We have previously reported that the weak GDP numbers during the first quarter would have been worse had not the Affordable Care Act pushed spending for health insurance up by dramatic amounts. Interestingly, in this revision the huge growth in health care spending has disappeared.
Looking at the data in detail, in May, the BEA was suggesting that spending on health care had risen by $39.9 billion, leading to an “increase” in GDP of 1.01 percentage points. In its revised numbers, the BEA says that this change was now a reduction of $6.4 billion. This is a huge swing. While it is not possible to know if the data are reflective of people not paying for insurance through the Exchanges, or if insurance subsidies had been miscalculated, there is something significant here, at least during the first quarter.
This change alone accounts for most of the swing in GDP between the two estimates – leading to a change from -1.0 percent to -2.17. Most of the rest comes from a reduction in the estimates of export sales.
What is not shown in these top line numbers is the collapse in investment activity in the first quarter of 2014. Many pundits have interpreted this as a “weather effect,” since in spite of global warming, the average temperature in the United States in the first quarter was 34.39 degrees, about 4 percent colder than the same time during the prior year. I personally do not buy this explanation for two reasons. First, the BEA seasonally adjusts the data, meaning that it controls for bad weather in parts of the country during the first quarter. In addition, the reductions in first quarter investment are broad based, falling by 7.5 percent for non-residential buildings, 5.0 percent for residential buildings, and 3.1 percent for equipment. Not since the first quarter of 2011 has investment decreased by this sort of magnitude. Also, there were large investments in structures during the earlier part of 2013 which tailed off as the year went on. This may simply mean that the building boom (if one could call it that) is finally ending.

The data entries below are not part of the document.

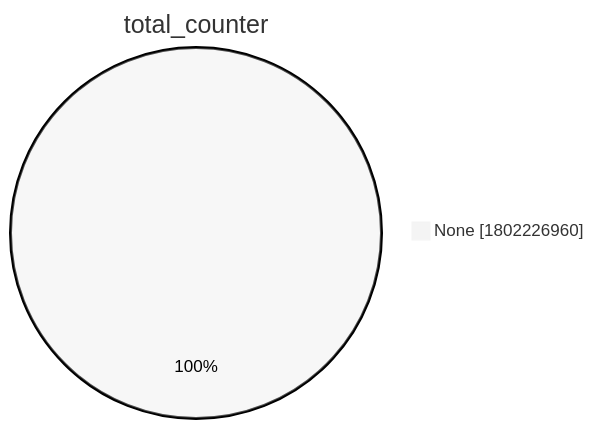
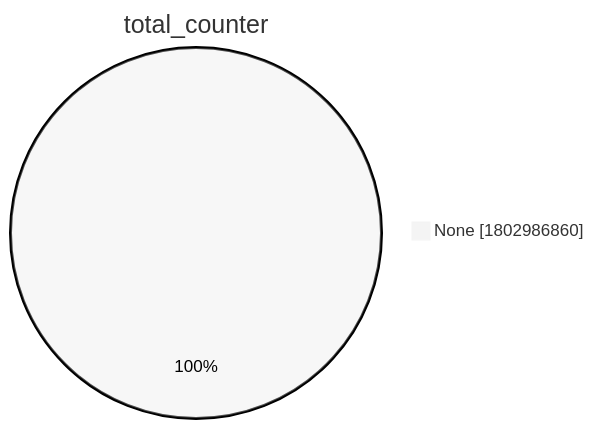
One commit to christiankrug/ctmonitor_visualization changed the second of 15 diagrams in xenon2022/README.md. Above: the diagram before and after it, drawn with Mermaid (neutral theme). The commit also changed other lines of this file, not shown here.

````diff
--- a/xenon2022/README.md
+++ b/xenon2022/README.md
@@ -9,5 +9,5 @@
 ```mermaid
 pie showData
 title total_counter
-"None" :1802226960
+"None" :1802986860
 ```
````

The past recession, like all recessions came about because business decisions sometimes happen at a slower pace than markets want. This leads to what Austrian economists call mal-investments, Keynesian economists call inventory accumulation, Schumpeter described as creative destruction and classical economists attribute to monopoly. Once a recession happens, the economy will “turn away, from the pale and downtrodden.” This time, the economy never went into a growth mode and as one of the more brilliant economists I have worked with once said – there is not much of a difference between 1 percent growth and 1 percent decline. With slow growth it is very easy to slip into negative because of bad weather, investment decisions or because people are sitting home watching the World Cup. What we need to worry about is that somehow light is changing to shadow, and casting it’s shroud over all we have known, and these first quarter numbers are just the beginning – of the next recession.